Donna M. Noyes-Grosser
Dr. Noyes-Grosser received her bachelor's degree in psychology from the University of Massachusetts and her master's and doctoral degrees in developmental psychology from Stony Brook University. She began her career in government as a Revson Fellow at the Center for Women in Government and Civil Society, and subsequently joined the NYS Council on Children and Families as a research associate, where her work focused on prevention of child maltreatment and development of parent education and support programs. Dr. Noyes-Grosser has served in a leadership capacity in NYS Department of Health's Part C Early Intervention Program for infants and toddlers with disabilities and their families since 1989, where she has been involved in planning, policy development, and implementation of this statewide service delivery system. She currently serves as Associate Director for Clinical Policy for the Bureau of Early Intervention, New York State Department of Health.
Research or other Professional Activities
Dr. Noyes-Grosser initiated and managed a multi-year initiative to develop evidence-based clinical practice guidelines for assessment and intervention with young children with disabilities, including the first such guideline on young children with autism/pervasive developmental disorders. She was Principal Investigator for the New York State Department of Health, Bureau of Early Intervention's General Supervision Enhancement Grant (GSEG), Enhancing Part C Outcome Indicators and Methods to Collect and Analyze Part C Outcomes. Funded by the U.S. Department of Education, Office of Special Education Programs, the goal of this project was to identify early intervention outcome indicators and methods to collect and analyze child and family outcomes resulting from early intervention services. The project yielded a new scale to measure child outcomes, and enhanced an existing national scale to measure family outcomes resulting from early intervention. An annual family survey is now conducted to measure State and local outcomes resulting from early intervention services using these scales. Dr. Noyes-Grosser is the Principal Investigator for a State Implementation Grant to improve services for children and youth with ASD and their families, funded by the U.S. Department of Health and Human Services, Health Resources and Services Administration, Maternal Child Health Bureau (HRSA). A primary focus of this grant is to ensure early identification and treatment of ASDs through improved adherence to American Academy of Pediatrics guidelines for universal screening for autism. She is also the Principal Investigator on an R-40 MCH research grant, funded by HRSA, which will model a state systems approach to evaluating the impact of early intervention services on young children with ASD and their families. She is a member of the Society for Research in Child Development; International Society for Early Intervention; and, Council for Exceptional Children.
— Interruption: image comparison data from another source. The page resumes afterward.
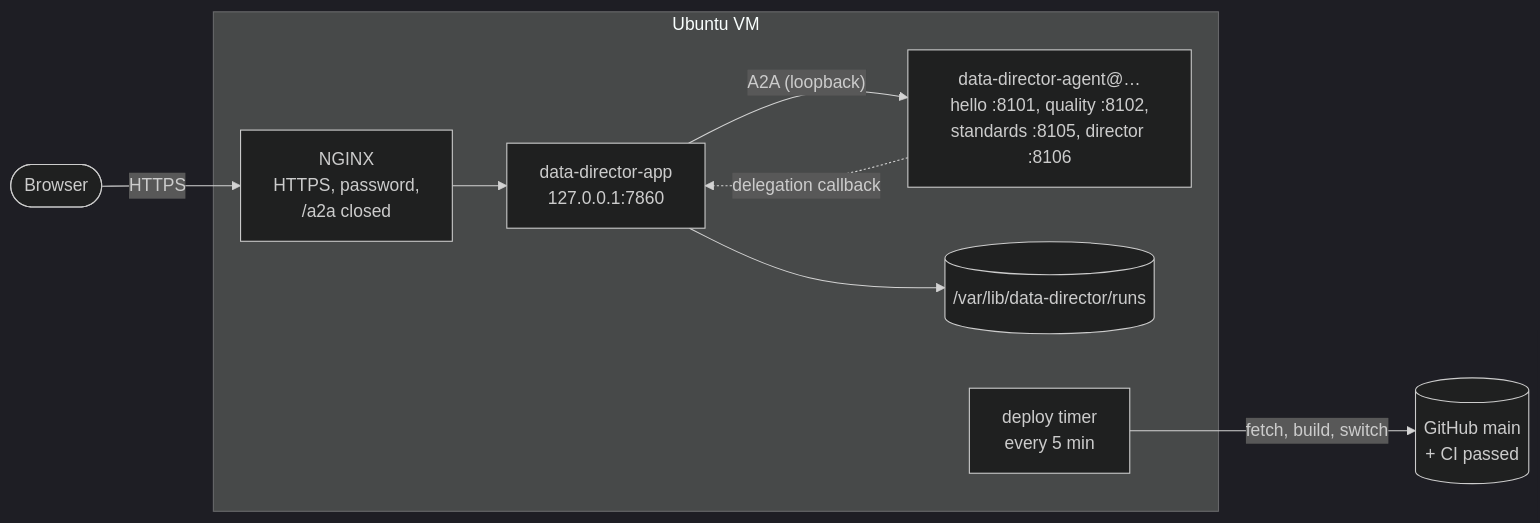
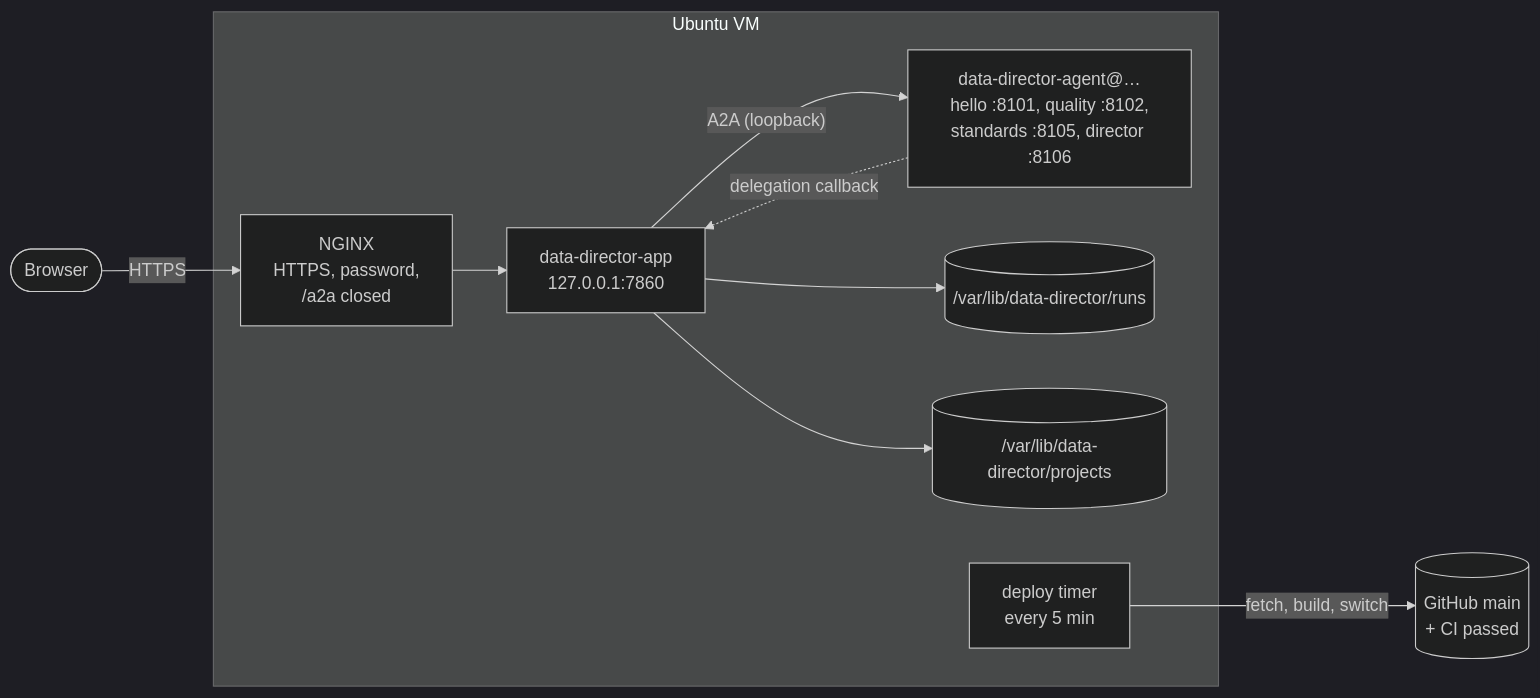
One commit to data-director-agent/data-director changed the fifth of 5 diagrams in docs/architecture.md. Above: the diagram before and after it, drawn with Mermaid (dark theme). The commit also changed other lines of this file and 2 other files, not shown here.

````diff
--- a/docs/architecture.md
+++ b/docs/architecture.md
@@ -254,18 +268,20 @@
 ```mermaid
 flowchart LR
     browser(["Browser"])
     subgraph vm["Ubuntu VM"]
         nginx["NGINX<br/>HTTPS, password,<br/>/a2a closed"]
         app["data-director-app<br/>127.0.0.1:7860"]
         agents["data-director-agent@…<br/>hello :8101, quality :8102,<br/>standards :8105, director :8106"]
         runs[("/var/lib/data-director/runs")]
+        projects[("/var/lib/data-director/projects")]
         timer["deploy timer<br/>every 5 min"]
     end
     github[("GitHub main<br/>+ CI passed")]
 
     browser -- HTTPS --> nginx --> app
     app -- "A2A (loopback)" --> agents
     agents -. "delegation callback" .-> app
     app --> runs
+    app --> projects
     timer -- "fetch, build, switch" --> github
 ```
````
Noyes-Grosser, D. (2007). Children with Disabilities and Public Health: A Model Syllabus for Health Professionals. Infants and Young Children: An Interdisciplinary Journal of Special Care Practice. 20(3). MD: Lippincott Williams & Wilkins.
Noyes-Grosser, D., Holland, J., Lyons,D., Holland, C., Romancyzk, R. & Gillis, J. ( 2005). Rationale and Methodology for Developing Guidelines for Early Intervention Services for Young Children with Disabilities. Infants and Young Children: An Interdisciplinary Journal of Special Care Practice, 18(3). MD: Lippincott Williams & Wilkins.
Romancyzk, R, Gillis, J., Noyes-Grosser, D., Holland, J., Holland, C., & Lyons, D. (2005). Clinical Clues, Developmental Milestones, and Early Identification/Assessment of Children with Disabilities: Practical Applications and Conceptual Considerations. Infants and Young Children: An Interdisciplinary Journal of Special Care Practice, 20(3). MD: Lippincott Williams & Wilkins.